What to do
Go through the listing and count the lines with "changed" in them; write only the number.
=======
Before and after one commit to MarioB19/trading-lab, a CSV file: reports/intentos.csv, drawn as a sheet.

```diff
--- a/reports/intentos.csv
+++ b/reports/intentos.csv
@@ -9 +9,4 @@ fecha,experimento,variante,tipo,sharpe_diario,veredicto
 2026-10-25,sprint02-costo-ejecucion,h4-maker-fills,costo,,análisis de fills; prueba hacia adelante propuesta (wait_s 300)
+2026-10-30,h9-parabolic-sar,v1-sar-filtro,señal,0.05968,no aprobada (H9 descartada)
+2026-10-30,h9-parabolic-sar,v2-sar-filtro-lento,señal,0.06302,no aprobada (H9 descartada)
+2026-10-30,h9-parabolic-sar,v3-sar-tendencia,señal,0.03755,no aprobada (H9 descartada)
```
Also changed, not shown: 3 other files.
=======
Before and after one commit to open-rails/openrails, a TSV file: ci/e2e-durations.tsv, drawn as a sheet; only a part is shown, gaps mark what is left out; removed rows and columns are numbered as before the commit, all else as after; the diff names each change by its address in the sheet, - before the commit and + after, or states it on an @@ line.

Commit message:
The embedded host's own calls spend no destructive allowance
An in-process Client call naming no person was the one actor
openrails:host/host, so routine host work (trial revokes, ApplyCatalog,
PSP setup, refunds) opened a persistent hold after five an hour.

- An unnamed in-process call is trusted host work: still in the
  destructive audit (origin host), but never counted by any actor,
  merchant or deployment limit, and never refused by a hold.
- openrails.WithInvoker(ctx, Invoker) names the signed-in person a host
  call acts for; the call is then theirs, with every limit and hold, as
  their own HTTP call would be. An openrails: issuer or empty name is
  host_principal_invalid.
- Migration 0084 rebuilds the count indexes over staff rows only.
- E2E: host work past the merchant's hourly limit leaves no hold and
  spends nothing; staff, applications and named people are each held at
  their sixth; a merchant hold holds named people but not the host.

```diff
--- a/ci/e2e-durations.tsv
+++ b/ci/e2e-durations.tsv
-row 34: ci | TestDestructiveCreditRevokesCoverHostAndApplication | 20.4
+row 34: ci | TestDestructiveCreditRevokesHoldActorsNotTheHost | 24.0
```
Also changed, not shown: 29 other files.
=======
Result
2